A red and black autumn | When war lurks

Marc Ménard brings back his character of Stan, protagonist ofA red and black autumnwith this new novel that is quite short, but very effective.

It was gloomy and rather hopeless, Stanislas’ life in the previous novel. We find him some time later, in the winter of 1937, wandering the gray and wet streets of a snowless Montreal. The political atmosphere is still divided and tense. On the one hand, the communists and their sympathizers, including young Stan even if he refuses to affiliate with a political party, who hope in particular to improve the conditions of workers in the dress industry – of which Thérèse is a member, his sister, with whom he lives – thanks to the advent of a union. On the other, the rise of fascists – in Spain, but also in Quebec, with the rise of Adrien Arcand’s National Social Christian Party.

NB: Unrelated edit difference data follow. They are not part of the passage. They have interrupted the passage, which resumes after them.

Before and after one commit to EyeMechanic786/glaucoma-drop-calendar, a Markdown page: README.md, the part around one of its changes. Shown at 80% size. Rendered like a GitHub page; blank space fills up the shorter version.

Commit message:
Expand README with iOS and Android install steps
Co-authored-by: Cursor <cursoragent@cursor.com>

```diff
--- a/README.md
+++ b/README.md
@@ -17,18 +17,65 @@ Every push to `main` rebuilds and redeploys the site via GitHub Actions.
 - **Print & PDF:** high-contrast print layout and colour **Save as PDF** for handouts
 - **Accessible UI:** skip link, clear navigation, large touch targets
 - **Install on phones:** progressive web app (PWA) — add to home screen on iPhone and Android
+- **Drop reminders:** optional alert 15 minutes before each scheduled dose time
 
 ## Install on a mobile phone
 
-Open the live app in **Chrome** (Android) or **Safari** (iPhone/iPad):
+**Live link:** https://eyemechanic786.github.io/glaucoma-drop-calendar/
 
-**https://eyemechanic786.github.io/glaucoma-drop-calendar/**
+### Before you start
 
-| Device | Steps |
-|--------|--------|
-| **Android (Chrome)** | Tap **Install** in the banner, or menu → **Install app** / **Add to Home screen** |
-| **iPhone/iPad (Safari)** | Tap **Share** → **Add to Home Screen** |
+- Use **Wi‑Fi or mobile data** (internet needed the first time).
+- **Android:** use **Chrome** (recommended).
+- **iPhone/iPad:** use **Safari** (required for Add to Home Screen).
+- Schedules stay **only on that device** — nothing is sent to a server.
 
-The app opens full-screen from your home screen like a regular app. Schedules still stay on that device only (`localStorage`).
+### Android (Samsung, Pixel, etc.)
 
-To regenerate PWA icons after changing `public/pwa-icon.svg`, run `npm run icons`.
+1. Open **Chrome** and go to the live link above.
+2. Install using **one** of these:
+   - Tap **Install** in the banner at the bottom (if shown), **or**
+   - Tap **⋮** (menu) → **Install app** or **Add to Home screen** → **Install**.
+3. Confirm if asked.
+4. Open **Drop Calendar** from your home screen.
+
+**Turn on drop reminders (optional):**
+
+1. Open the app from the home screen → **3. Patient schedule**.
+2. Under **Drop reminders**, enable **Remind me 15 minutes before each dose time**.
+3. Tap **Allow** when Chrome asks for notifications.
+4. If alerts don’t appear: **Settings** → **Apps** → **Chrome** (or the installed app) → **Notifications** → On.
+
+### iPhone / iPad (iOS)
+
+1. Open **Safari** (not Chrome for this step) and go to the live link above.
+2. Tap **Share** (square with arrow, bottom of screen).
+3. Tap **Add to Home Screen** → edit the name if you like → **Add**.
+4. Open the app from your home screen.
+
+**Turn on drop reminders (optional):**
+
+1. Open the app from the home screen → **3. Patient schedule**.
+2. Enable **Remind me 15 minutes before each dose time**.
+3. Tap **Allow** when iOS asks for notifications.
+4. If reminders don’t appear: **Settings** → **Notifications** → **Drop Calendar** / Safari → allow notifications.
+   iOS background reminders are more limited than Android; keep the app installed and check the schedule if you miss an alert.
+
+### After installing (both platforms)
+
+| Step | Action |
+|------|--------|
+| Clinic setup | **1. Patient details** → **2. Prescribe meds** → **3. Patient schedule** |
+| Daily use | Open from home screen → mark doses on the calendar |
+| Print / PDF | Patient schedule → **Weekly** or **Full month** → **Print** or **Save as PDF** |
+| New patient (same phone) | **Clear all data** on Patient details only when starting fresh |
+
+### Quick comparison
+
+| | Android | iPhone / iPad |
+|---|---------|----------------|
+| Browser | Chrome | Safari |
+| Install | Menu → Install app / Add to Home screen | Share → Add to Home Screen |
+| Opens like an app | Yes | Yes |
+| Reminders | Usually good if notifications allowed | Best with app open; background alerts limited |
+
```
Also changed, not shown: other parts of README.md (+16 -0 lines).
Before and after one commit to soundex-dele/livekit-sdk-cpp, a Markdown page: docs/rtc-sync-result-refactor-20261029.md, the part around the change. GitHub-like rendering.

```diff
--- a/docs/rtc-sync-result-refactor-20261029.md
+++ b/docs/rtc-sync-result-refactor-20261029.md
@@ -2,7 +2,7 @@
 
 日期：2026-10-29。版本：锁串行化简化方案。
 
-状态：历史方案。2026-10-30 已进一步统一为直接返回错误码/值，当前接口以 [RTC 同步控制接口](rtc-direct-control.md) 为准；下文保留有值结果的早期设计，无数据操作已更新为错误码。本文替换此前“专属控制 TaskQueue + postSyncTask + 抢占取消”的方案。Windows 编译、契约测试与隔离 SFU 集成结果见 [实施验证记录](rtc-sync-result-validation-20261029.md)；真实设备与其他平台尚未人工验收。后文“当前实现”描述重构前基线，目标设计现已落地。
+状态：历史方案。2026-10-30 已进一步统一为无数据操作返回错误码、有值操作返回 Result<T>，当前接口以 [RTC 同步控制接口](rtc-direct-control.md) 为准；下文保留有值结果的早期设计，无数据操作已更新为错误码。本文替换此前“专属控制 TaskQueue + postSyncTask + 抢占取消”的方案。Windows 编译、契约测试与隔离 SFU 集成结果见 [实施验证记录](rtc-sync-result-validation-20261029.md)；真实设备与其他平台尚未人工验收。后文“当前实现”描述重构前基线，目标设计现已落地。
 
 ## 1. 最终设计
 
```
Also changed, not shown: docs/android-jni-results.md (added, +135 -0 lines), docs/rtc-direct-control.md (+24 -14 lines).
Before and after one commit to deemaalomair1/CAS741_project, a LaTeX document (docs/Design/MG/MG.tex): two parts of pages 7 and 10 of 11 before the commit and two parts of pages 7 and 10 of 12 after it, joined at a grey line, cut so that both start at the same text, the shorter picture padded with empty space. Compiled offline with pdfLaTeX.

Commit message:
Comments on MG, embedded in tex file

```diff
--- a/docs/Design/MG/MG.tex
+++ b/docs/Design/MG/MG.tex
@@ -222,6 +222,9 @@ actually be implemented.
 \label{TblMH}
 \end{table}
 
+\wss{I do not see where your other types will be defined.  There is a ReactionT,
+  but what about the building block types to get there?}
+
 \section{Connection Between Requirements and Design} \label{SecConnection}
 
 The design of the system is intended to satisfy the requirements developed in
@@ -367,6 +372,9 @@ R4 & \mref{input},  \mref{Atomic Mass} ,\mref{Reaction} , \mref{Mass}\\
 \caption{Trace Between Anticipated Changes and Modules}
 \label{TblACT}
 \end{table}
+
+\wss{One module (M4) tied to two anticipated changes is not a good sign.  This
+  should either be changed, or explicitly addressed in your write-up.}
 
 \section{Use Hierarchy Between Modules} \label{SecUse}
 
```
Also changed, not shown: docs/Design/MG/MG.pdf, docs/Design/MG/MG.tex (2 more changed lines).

Rejected by his beautiful Alice, but having found a job in a printing shop, Stan seeks his place in a changing society, where the values ​​of yesterday clash with other, more modern ones, like those that Hélène introduces him to. , a libertine painter. Wanting to change things in his own way, he will be caught in his own game by wanting to expose the shenanigans of anti-Semitic conspirators.

Ménard has a certain talent for immersing us in this era which, although it seems distant, echoes in a rather disturbing way to ours – racism, disinformation, exploitation –, and skillfully knows how to move from the political to the intimate in this story darkness crossed by a growing feeling of anxiety. Skillful and well led, Para bellum is a successful sequel, which even surpasses the first.

Para bellum

Para bellum

Head First

184 pages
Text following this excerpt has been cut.